**REQUIRED ACTION**
A word-for-word copy of the entries, with the images left out, is what you should write.

**Edit difference data**
------

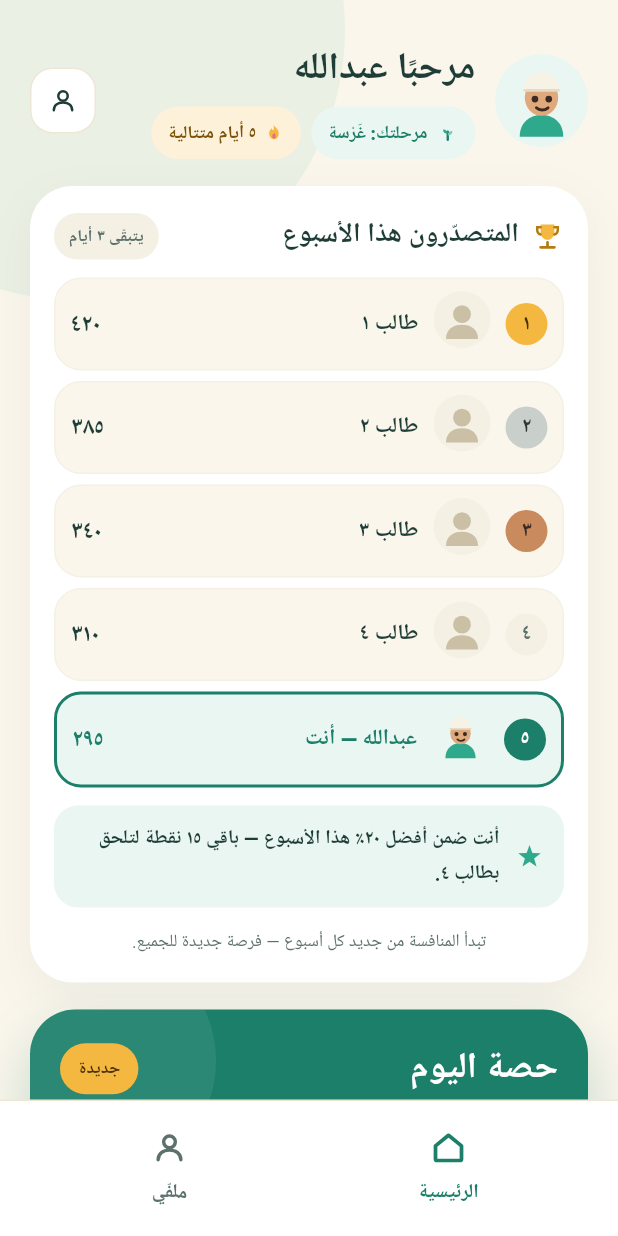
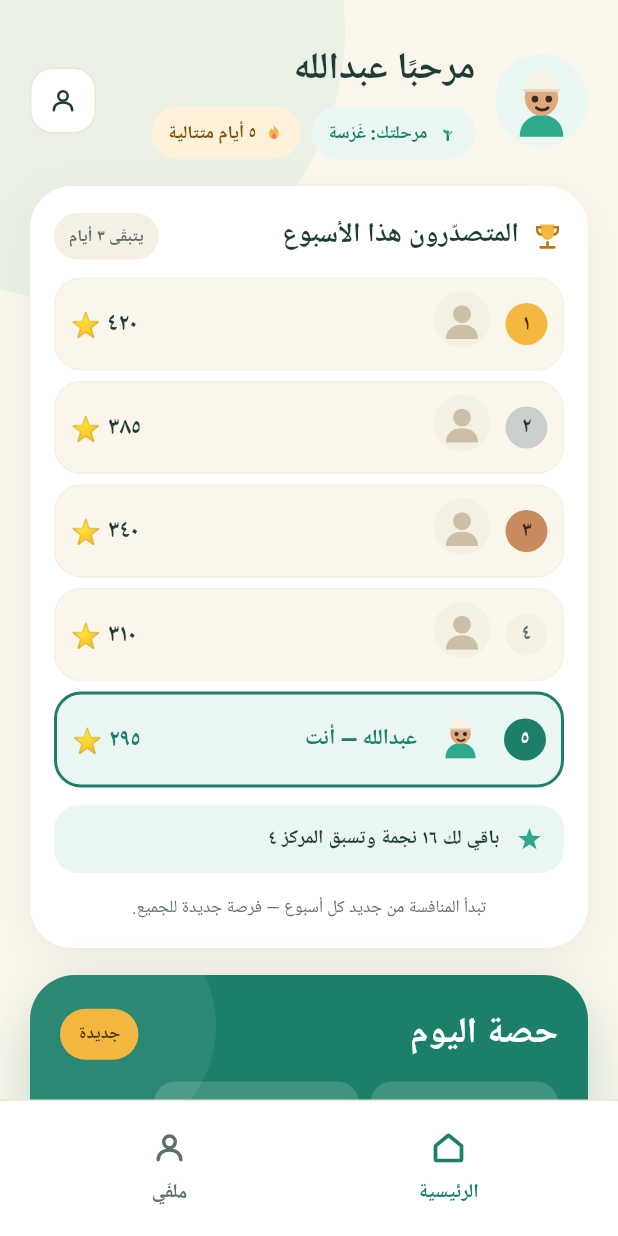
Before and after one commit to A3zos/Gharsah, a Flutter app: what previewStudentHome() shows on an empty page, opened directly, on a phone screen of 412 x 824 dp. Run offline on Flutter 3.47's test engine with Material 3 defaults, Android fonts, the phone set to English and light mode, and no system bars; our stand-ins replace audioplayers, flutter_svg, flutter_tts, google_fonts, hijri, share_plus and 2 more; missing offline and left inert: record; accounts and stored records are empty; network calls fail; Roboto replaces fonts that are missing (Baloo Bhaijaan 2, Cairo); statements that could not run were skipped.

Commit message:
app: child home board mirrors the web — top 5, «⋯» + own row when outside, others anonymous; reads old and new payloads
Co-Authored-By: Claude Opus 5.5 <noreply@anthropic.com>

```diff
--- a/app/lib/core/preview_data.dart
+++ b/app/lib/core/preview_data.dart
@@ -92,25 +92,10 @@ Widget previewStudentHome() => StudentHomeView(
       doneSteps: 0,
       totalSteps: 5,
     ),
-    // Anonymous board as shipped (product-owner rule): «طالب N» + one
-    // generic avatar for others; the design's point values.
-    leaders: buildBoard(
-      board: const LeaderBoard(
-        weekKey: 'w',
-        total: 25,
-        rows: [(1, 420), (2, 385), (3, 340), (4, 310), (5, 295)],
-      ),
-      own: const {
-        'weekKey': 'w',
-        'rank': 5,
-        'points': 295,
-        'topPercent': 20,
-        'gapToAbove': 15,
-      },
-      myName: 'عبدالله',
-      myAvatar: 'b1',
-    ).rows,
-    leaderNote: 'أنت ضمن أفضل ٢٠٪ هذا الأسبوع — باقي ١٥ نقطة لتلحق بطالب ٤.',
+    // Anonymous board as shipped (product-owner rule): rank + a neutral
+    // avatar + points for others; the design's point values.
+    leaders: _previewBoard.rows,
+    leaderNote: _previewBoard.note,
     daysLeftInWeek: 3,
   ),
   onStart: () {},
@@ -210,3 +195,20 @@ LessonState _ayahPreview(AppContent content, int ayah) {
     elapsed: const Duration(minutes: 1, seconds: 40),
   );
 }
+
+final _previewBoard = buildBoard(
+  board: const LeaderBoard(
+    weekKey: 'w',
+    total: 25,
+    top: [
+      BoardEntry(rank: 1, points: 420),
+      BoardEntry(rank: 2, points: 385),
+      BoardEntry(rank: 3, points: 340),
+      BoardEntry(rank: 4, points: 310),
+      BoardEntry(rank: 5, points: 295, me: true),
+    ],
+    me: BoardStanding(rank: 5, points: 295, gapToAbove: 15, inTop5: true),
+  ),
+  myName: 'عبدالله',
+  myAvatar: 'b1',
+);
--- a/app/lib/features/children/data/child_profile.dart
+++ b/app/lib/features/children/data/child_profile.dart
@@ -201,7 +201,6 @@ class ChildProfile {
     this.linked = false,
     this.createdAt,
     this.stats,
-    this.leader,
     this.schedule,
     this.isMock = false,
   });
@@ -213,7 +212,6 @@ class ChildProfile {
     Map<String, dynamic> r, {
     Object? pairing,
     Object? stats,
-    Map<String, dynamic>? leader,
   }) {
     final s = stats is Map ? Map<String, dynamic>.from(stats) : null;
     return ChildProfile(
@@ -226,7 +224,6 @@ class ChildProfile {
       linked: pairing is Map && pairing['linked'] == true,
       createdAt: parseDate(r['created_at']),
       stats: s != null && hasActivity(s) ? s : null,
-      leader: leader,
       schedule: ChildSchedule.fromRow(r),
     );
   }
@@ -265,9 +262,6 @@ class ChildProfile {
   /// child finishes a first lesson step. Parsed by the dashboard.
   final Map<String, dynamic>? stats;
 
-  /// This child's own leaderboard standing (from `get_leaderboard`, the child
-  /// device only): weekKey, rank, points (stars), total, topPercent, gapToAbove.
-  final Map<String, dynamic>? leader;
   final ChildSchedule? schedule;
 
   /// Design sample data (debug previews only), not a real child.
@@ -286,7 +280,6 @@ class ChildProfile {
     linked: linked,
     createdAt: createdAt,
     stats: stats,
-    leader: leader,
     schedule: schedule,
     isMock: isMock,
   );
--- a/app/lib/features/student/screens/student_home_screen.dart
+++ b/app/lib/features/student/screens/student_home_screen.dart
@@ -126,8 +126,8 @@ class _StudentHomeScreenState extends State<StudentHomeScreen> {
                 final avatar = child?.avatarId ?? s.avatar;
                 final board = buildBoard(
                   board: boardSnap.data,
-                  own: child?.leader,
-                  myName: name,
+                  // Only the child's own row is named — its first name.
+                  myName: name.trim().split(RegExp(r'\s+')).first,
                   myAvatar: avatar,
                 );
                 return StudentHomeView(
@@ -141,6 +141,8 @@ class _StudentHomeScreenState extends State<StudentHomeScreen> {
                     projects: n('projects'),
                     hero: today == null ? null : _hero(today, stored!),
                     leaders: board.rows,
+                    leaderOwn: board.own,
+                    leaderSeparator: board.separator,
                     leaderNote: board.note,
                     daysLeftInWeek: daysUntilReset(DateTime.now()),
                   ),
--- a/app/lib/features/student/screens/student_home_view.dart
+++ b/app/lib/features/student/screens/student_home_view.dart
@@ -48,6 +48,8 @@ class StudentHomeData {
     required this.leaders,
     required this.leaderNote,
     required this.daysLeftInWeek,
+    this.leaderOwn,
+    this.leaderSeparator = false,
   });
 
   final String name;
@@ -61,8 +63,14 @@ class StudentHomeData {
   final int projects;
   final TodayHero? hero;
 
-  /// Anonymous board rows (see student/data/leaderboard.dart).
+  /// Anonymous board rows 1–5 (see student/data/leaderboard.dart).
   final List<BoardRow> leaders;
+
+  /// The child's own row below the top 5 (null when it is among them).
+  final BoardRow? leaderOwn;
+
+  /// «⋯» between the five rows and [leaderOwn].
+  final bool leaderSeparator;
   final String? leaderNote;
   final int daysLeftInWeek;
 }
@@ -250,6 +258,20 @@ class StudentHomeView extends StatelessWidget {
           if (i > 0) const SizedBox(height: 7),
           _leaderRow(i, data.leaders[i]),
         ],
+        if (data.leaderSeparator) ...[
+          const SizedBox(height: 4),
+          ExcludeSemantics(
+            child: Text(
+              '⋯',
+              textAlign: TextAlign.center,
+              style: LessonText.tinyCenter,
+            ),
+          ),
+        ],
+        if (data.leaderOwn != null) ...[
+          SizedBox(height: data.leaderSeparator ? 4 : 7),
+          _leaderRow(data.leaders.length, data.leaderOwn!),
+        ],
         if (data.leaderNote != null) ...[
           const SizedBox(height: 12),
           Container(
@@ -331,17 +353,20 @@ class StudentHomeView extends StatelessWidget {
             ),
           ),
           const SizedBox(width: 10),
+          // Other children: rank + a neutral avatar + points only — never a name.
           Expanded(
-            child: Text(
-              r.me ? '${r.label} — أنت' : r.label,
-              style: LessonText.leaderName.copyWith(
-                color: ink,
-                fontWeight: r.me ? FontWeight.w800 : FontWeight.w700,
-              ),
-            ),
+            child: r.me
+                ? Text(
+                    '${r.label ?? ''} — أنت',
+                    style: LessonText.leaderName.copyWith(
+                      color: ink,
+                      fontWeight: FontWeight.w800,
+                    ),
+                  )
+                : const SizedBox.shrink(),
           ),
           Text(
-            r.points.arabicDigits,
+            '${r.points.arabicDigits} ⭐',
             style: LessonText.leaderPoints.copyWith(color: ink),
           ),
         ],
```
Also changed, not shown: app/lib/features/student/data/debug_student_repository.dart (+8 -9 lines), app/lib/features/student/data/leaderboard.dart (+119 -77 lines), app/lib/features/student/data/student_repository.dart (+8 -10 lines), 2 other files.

------

**WRITTEN REPLY**
Before and after one commit to A3zos/Gharsah, a Flutter app: what previewStudentHome() shows on an empty page, opened directly, on a phone screen of 412 x 824 dp. Run offline on Flutter 3.47's test engine with Material 3 defaults, Android fonts, the phone set to English and light mode, and no system bars; our stand-ins replace audioplayers, flutter_svg, flutter_tts, google_fonts, hijri, share_plus and 2 more; missing offline and left inert: record; accounts and stored records are empty; network calls fail; Roboto replaces fonts that are missing (Baloo Bhaijaan 2, Cairo); statements that could not run were skipped.

Commit message:
app: child home board mirrors the web — top 5, «⋯» + own row when outside, others anonymous; reads old and new payloads
Co-Authored-By: Claude Opus 5.5 <noreply@anthropic.com>

```diff
--- a/app/lib/core/preview_data.dart
+++ b/app/lib/core/preview_data.dart
@@ -92,25 +92,10 @@ Widget previewStudentHome() => StudentHomeView(
       doneSteps: 0,
       totalSteps: 5,
     ),
-    // Anonymous board as shipped (product-owner rule): «طالب N» + one
-    // generic avatar for others; the design's point values.
-    leaders: buildBoard(
-      board: const LeaderBoard(
-        weekKey: 'w',
-        total: 25,
-        rows: [(1, 420), (2, 385), (3, 340), (4, 310), (5, 295)],
-      ),
-      own: const {
-        'weekKey': 'w',
-        'rank': 5,
-        'points': 295,
-        'topPercent': 20,
-        'gapToAbove': 15,
-      },
-      myName: 'عبدالله',
-      myAvatar: 'b1',
-    ).rows,
-    leaderNote: 'أنت ضمن أفضل ٢٠٪ هذا الأسبوع — باقي ١٥ نقطة لتلحق بطالب ٤.',
+    // Anonymous board as shipped (product-owner rule): rank + a neutral
+    // avatar + points for others; the design's point values.
+    leaders: _previewBoard.rows,
+    leaderNote: _previewBoard.note,
     daysLeftInWeek: 3,
   ),
   onStart: () {},
@@ -210,3 +195,20 @@ LessonState _ayahPreview(AppContent content, int ayah) {
     elapsed: const Duration(minutes: 1, seconds: 40),
   );
 }
+
+final _previewBoard = buildBoard(
+  board: const LeaderBoard(
+    weekKey: 'w',
+    total: 25,
+    top: [
+      BoardEntry(rank: 1, points: 420),
+      BoardEntry(rank: 2, points: 385),
+      BoardEntry(rank: 3, points: 340),
+      BoardEntry(rank: 4, points: 310),
+      BoardEntry(rank: 5, points: 295, me: true),
+    ],
+    me: BoardStanding(rank: 5, points: 295, gapToAbove: 15, inTop5: true),
+  ),
+  myName: 'عبدالله',
+  myAvatar: 'b1',
+);
--- a/app/lib/features/children/data/child_profile.dart
+++ b/app/lib/features/children/data/child_profile.dart
@@ -201,7 +201,6 @@ class ChildProfile {
     this.linked = false,
     this.createdAt,
     this.stats,
-    this.leader,
     this.schedule,
     this.isMock = false,
   });
@@ -213,7 +212,6 @@ class ChildProfile {
     Map<String, dynamic> r, {
     Object? pairing,
     Object? stats,
-    Map<String, dynamic>? leader,
   }) {
     final s = stats is Map ? Map<String, dynamic>.from(stats) : null;
     return ChildProfile(
@@ -226,7 +224,6 @@ class ChildProfile {
       linked: pairing is Map && pairing['linked'] == true,
       createdAt: parseDate(r['created_at']),
       stats: s != null && hasActivity(s) ? s : null,
-      leader: leader,
       schedule: ChildSchedule.fromRow(r),
     );
   }
@@ -265,9 +262,6 @@ class ChildProfile {
   /// child finishes a first lesson step. Parsed by the dashboard.
   final Map<String, dynamic>? stats;
 
-  /// This child's own leaderboard standing (from `get_leaderboard`, the child
-  /// device only): weekKey, rank, points (stars), total, topPercent, gapToAbove.
-  final Map<String, dynamic>? leader;
   final ChildSchedule? schedule;
 
   /// Design sample data (debug previews only), not a real child.
@@ -286,7 +280,6 @@ class ChildProfile {
     linked: linked,
     createdAt: createdAt,
     stats: stats,
-    leader: leader,
     schedule: schedule,
     isMock: isMock,
   );
--- a/app/lib/features/student/screens/student_home_screen.dart
+++ b/app/lib/features/student/screens/student_home_screen.dart
@@ -126,8 +126,8 @@ class _StudentHomeScreenState extends State<StudentHomeScreen> {
                 final avatar = child?.avatarId ?? s.avatar;
                 final board = buildBoard(
                   board: boardSnap.data,
-                  own: child?.leader,
-                  myName: name,
+                  // Only the child's own row is named — its first name.
+                  myName: name.trim().split(RegExp(r'\s+')).first,
                   myAvatar: avatar,
                 );
                 return StudentHomeView(
@@ -141,6 +141,8 @@ class _StudentHomeScreenState extends State<StudentHomeScreen> {
                     projects: n('projects'),
                     hero: today == null ? null : _hero(today, stored!),
                     leaders: board.rows,
+                    leaderOwn: board.own,
+                    leaderSeparator: board.separator,
                     leaderNote: board.note,
                     daysLeftInWeek: daysUntilReset(DateTime.now()),
                   ),
--- a/app/lib/features/student/screens/student_home_view.dart
+++ b/app/lib/features/student/screens/student_home_view.dart
@@ -48,6 +48,8 @@ class StudentHomeData {
     required this.leaders,
     required this.leaderNote,
     required this.daysLeftInWeek,
+    this.leaderOwn,
+    this.leaderSeparator = false,
   });
 
   final String name;
@@ -61,8 +63,14 @@ class StudentHomeData {
   final int projects;
   final TodayHero? hero;
 
-  /// Anonymous board rows (see student/data/leaderboard.dart).
+  /// Anonymous board rows 1–5 (see student/data/leaderboard.dart).
   final List<BoardRow> leaders;
+
+  /// The child's own row below the top 5 (null when it is among them).
+  final BoardRow? leaderOwn;
+
+  /// «⋯» between the five rows and [leaderOwn].
+  final bool leaderSeparator;
   final String? leaderNote;
   final int daysLeftInWeek;
 }
@@ -250,6 +258,20 @@ class StudentHomeView extends StatelessWidget {
           if (i > 0) const SizedBox(height: 7),
           _leaderRow(i, data.leaders[i]),
         ],
+        if (data.leaderSeparator) ...[
+          const SizedBox(height: 4),
+          ExcludeSemantics(
+            child: Text(
+              '⋯',
+              textAlign: TextAlign.center,
+              style: LessonText.tinyCenter,
+            ),
+          ),
+        ],
+        if (data.leaderOwn != null) ...[
+          SizedBox(height: data.leaderSeparator ? 4 : 7),
+          _leaderRow(data.leaders.length, data.leaderOwn!),
+        ],
         if (data.leaderNote != null) ...[
           const SizedBox(height: 12),
           Container(
@@ -331,17 +353,20 @@ class StudentHomeView extends StatelessWidget {
             ),
           ),
           const SizedBox(width: 10),
+          // Other children: rank + a neutral avatar + points only — never a name.
           Expanded(
-            child: Text(
-              r.me ? '${r.label} — أنت' : r.label,
-              style: LessonText.leaderName.copyWith(
-                color: ink,
-                fontWeight: r.me ? FontWeight.w800 : FontWeight.w700,
-              ),
-            ),
+            child: r.me
+                ? Text(
+                    '${r.label ?? ''} — أنت',
+                    style: LessonText.leaderName.copyWith(
+                      color: ink,
+                      fontWeight: FontWeight.w800,
+                    ),
+                  )
+                : const SizedBox.shrink(),
           ),
           Text(
-            r.points.arabicDigits,
+            '${r.points.arabicDigits} ⭐',
             style: LessonText.leaderPoints.copyWith(color: ink),
           ),
         ],
```
Also changed, not shown: app/lib/features/student/data/debug_student_repository.dart (+8 -9 lines), app/lib/features/student/data/leaderboard.dart (+119 -77 lines), app/lib/features/student/data/student_repository.dart (+8 -10 lines), 2 other files.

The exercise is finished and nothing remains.